Provided data>
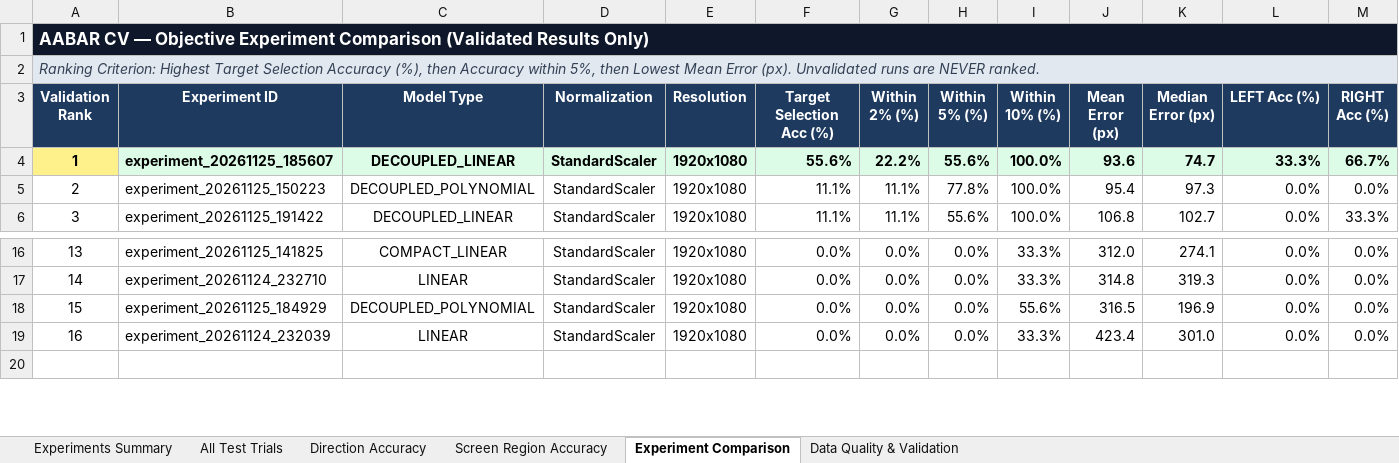
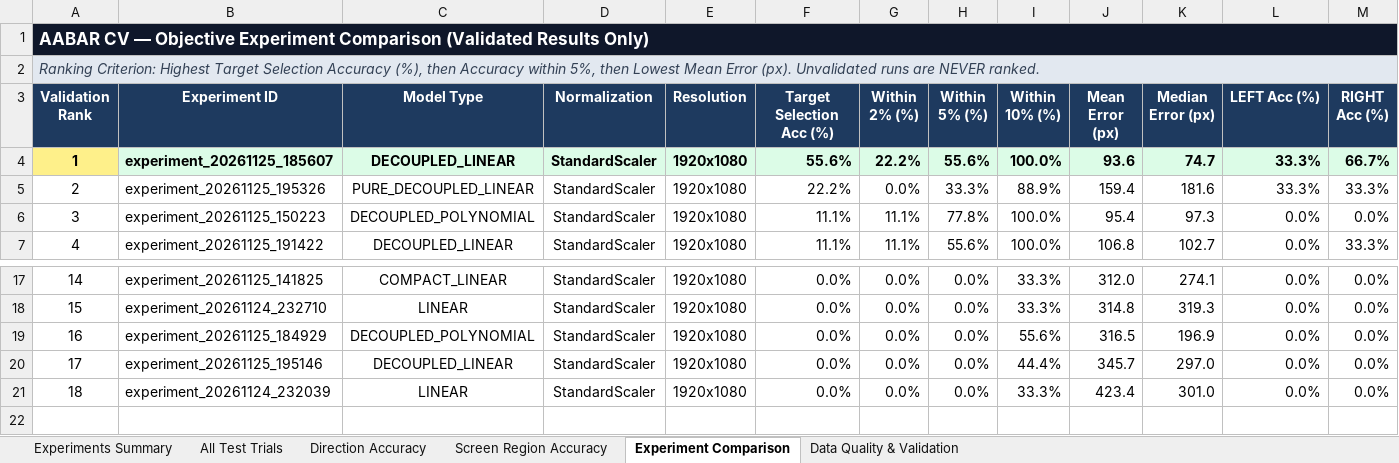
Before and after one commit to omaryvsser/ABBAR_CV_SERVICE, an Excel workbook: data/experiments/AABAR_Experiments_Tracker.xlsx, sheet Experiment Comparison, drawn as a sheet; only a part is shown, gaps mark what is left out; values as stored, in another font and other column widths than the file's, no borders; conditional formats not drawn; addresses are those after the commit; rows hold the shown columns only; the diff names each change by its address in the sheet, - before the commit and + after, or states it on an @@ line.

Commit message:
chore(tracker): sync central tracker with experiments 195146 and 195326 (pure decoupled linear validation)

```diff
--- a/data/experiments/AABAR_Experiments_Tracker.xlsx (sheet Experiment Comparison)
+++ b/data/experiments/AABAR_Experiments_Tracker.xlsx (sheet Experiment Comparison)
+row 5: 2 | experiment_20261125_195326 | PURE_DECOUPLED_LINEAR | StandardScaler | 1920x1080 | 22.2% | 0.0% | 33.3% | 88.9% | 159.4 | 181.6 | 33.3% | 33.3%
@@ column A (Validation Rank) renumbered between rows 6 and 21 @@
+row 20: 17 | experiment_20261125_195146 | DECOUPLED_LINEAR | StandardScaler | 1920x1080 | 0.0% | 0.0% | 0.0% | 44.4% | 345.7 | 297.0 | 0.0% | 0.0%
```
Also changed, not shown: sheet All Test Trials, sheet Screen Region Accuracy, sheet Direction Accuracy, sheet Experiments Summary, sheet Data Quality & Validation, charts or pictures, 27 other files.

What to produce> Filter the listing above down to the lines that contain the word "xlsx".

Written response>
Before and after one commit to omaryvsser/ABBAR_CV_SERVICE, an Excel workbook: data/experiments/AABAR_Experiments_Tracker.xlsx, sheet Experiment Comparison, drawn as a sheet; only a part is shown, gaps mark what is left out; values as stored, in another font and other column widths than the file's, no borders; conditional formats not drawn; addresses are those after the commit; rows hold the shown columns only; the diff names each change by its address in the sheet, - before the commit and + after, or states it on an @@ line.
--- a/data/experiments/AABAR_Experiments_Tracker.xlsx (sheet Experiment Comparison)
+++ b/data/experiments/AABAR_Experiments_Tracker.xlsx (sheet Experiment Comparison)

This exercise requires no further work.